HOUSE II carries over the commentary with Cunningham and Wiley who, upon finding out that none of the original actors would be carried over, conceived the sequel (which had to be written quickly) as part of an ongoing anthology. They marvel over their discover of the Stimson House location (later seen in the series PUSHING DAISIES) which was in a rough area of town but served as student housing for Mount St. Mary's College at the time, Fonseca's impressive interior set, the work of Ahlberg (whose broader experience as a filmmaker left Wiley free to focus on the actors), the careful parceling out of the effects budget, and shooting exteriors in Griffith Park rather than creating more jungles in the studio. The best parts of the commentary are their warm recollections of Dano who was uninsurable after a bypass but was professional and charming, and maintaining a friendship with both of them after the film.

"It's Getting Weirder!: The Making of HOUSE II" (57:38) brings Cunningham and Wiley back to rehash their stories about the challenges of mounting the second film (with Dekker popping up briefly to comment on its standalone status). Gross recalls that the film allowed him to learn to act with puppets and things that were not on the set, Stark crushes over onscreen girlfriend Yasbeck and provides some commentary on the film's characters, and Lincoln acknowledges that her character is not the most sympathetic.
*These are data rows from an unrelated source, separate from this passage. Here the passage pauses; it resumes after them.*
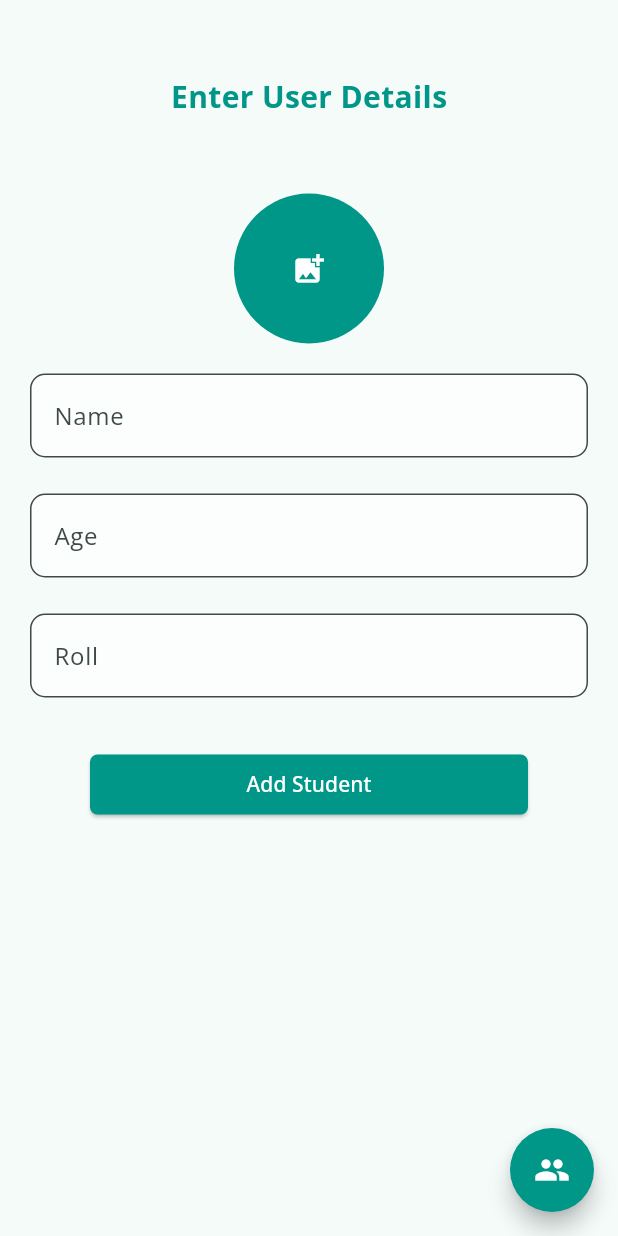
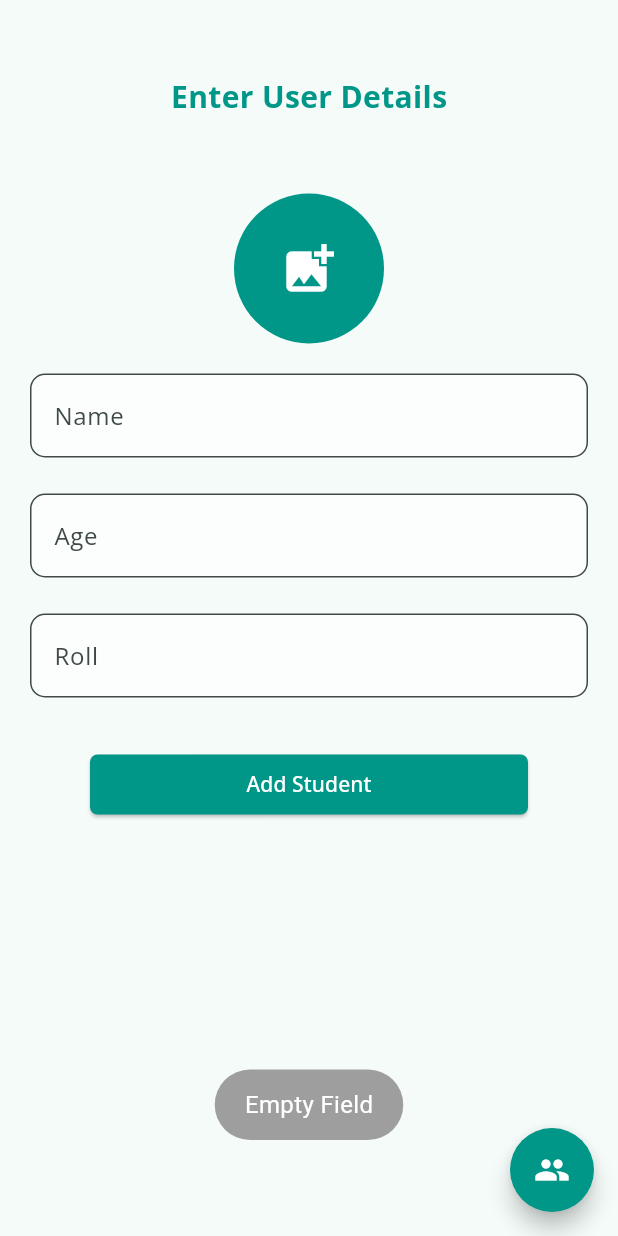
Before and after one commit to safvansafvan/StudentAppWithFirebase, a Flutter app: the AddStudentView screen opened by its route, after a tap on "Add Student", on a phone screen of 412 x 824 dp. Run offline on Flutter 3.47's test engine with Material 3 defaults, Android fonts, the phone set to English and light mode, and no system bars; our stand-ins replace connectivity_plus, firebase_auth, firebase_core, fluttertoast, google_fonts, google_sign_in and 4 more; accounts and stored records are empty.

Commit message:
add student functionality completed

```diff
--- a/lib/view/add_student/add_student.dart
+++ b/lib/view/add_student/add_student.dart
@@ -1,8 +1,12 @@
+import 'dart:io';
 import 'package:flutter/material.dart';
 import 'package:provider/provider.dart';
 import 'package:studentappfirebase/controller/const.dart';
 import 'package:studentappfirebase/controller/providers/db_provider.dart';
+import 'package:studentappfirebase/model/student_model.dart';
+import 'package:studentappfirebase/view/widgets/msg_toast.dart';
 import 'package:studentappfirebase/view/widgets/text_form_view.dart';
+import 'img_access_dialog.dart';
 
 class AddStudentView extends StatelessWidget {
   const AddStudentView({super.key});
@@ -22,16 +26,27 @@ class AddStudentView extends StatelessWidget {
                   fontWeight: FontWeight.bold, fontSize: 20, color: commonClr),
             ),
           ),
-          CircleAvatar(
-            backgroundColor: commonClr,
-            radius: 50,
-            child: IconButton(
-                onPressed: () {},
+          Consumer<DbProvider>(builder: (context, provider, _) {
+            return CircleAvatar(
+              backgroundColor: commonClr,
+              backgroundImage: provider.fileImg == null
+                  ? null
+                  : FileImage(File(provider.fileImg!.path)),
+              radius: 50,
+              child: IconButton(
+                onPressed: () async {
+                  await dialogWidget(context, provider);
+                },
                 icon: Icon(
-                  Icons.add_photo_alternate,
+                  provider.fileImg == null
+                      ? Icons.add_photo_alternate
+                      : Icons.restore,
+                  size: 40,
                   color: kwhite,
-                )),
-          ),
+                ),
+              ),
+            );
+          }),
           commonHeight,
           TextFormView(
               controller: dbProvider.nameCtrl, hintText: 'Name', isNum: false),
@@ -44,7 +59,9 @@ class AddStudentView extends StatelessWidget {
           Container(
             margin: const EdgeInsets.symmetric(horizontal: 60, vertical: 20),
             child: ElevatedButton(
-                onPressed: () async {},
+                onPressed: () async {
+                  await handleAddStudent(context);
+                },
                 style: ElevatedButton.styleFrom(
                   backgroundColor: commonClr,
                   shape: RoundedRectangleBorder(
@@ -66,4 +83,27 @@ class AddStudentView extends StatelessWidget {
       ),
     );
   }
+
+  Future<void> handleAddStudent(context) async {
+    final db = Provider.of<DbProvider>(context, listen: false);
+    final name = db.nameCtrl.text.trim();
+    final age = db.ageCtrl.text.trim();
+    final rollNo = db.rollNumCtrl.text.trim();
+
+    if (name.isEmpty ||
+        age.isEmpty ||
+        rollNo.isEmpty ||
+        db.fileImg!.path.isEmpty) {
+      showMsgToast(msg: 'Empty Field');
+    } else {
+      final student = StudentModel(
+        name: name,
+        age: age,
+        rollnumber: rollNo,
+        photo: db.fileImg!.path,
+      );
+      await db.addStudent(student);
+      showMsgToast(msg: '$name is added}');
+    }
+  }
 }
```
Also changed, not shown: lib/controller/providers/db_provider.dart (+38 -5 lines), lib/view/add_student/img_access_dialog.dart (added, +44 -0 lines).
Hodder discusses his stunt work on the film, how Gross rethought his desire to do his own stunts after seeing Hodder cut up from diving through a glass window as his double, and reuniting with Lincoln on the seventh FRIDAY THE 13TH film. Walas, make-up effects artist Mike Smithson (THE EXORCIST III), and stop motion animator Randy Dutra (JURASSIC PARK) recall putting a lot of "sweat equity" into the under-budgeted production while Manfredini recalls how the film's more adventurous scenario provided more scoring opportunities. Also included is the vintage EPK (14:38) with more talking heads and clips, stills gallery (6:14), the film's theatrical trailer (1:24), and a TV Spot (0:33). Not provided for review were the reversible covers and the aforementioned sixty-page book. The extras packages for both are impressive but the necessary absence of half of what this might have been should convince the fans to go for the UK set (the third and fourth films are presumably Region B coded only while the first two are A/B-coded) while those of us who did not really care for part three (and especially part four) will be satisfied with the two-disc although it would have been nice if Arrow had kept the book coverage of the other two films in this edition. (Eric Cotenas)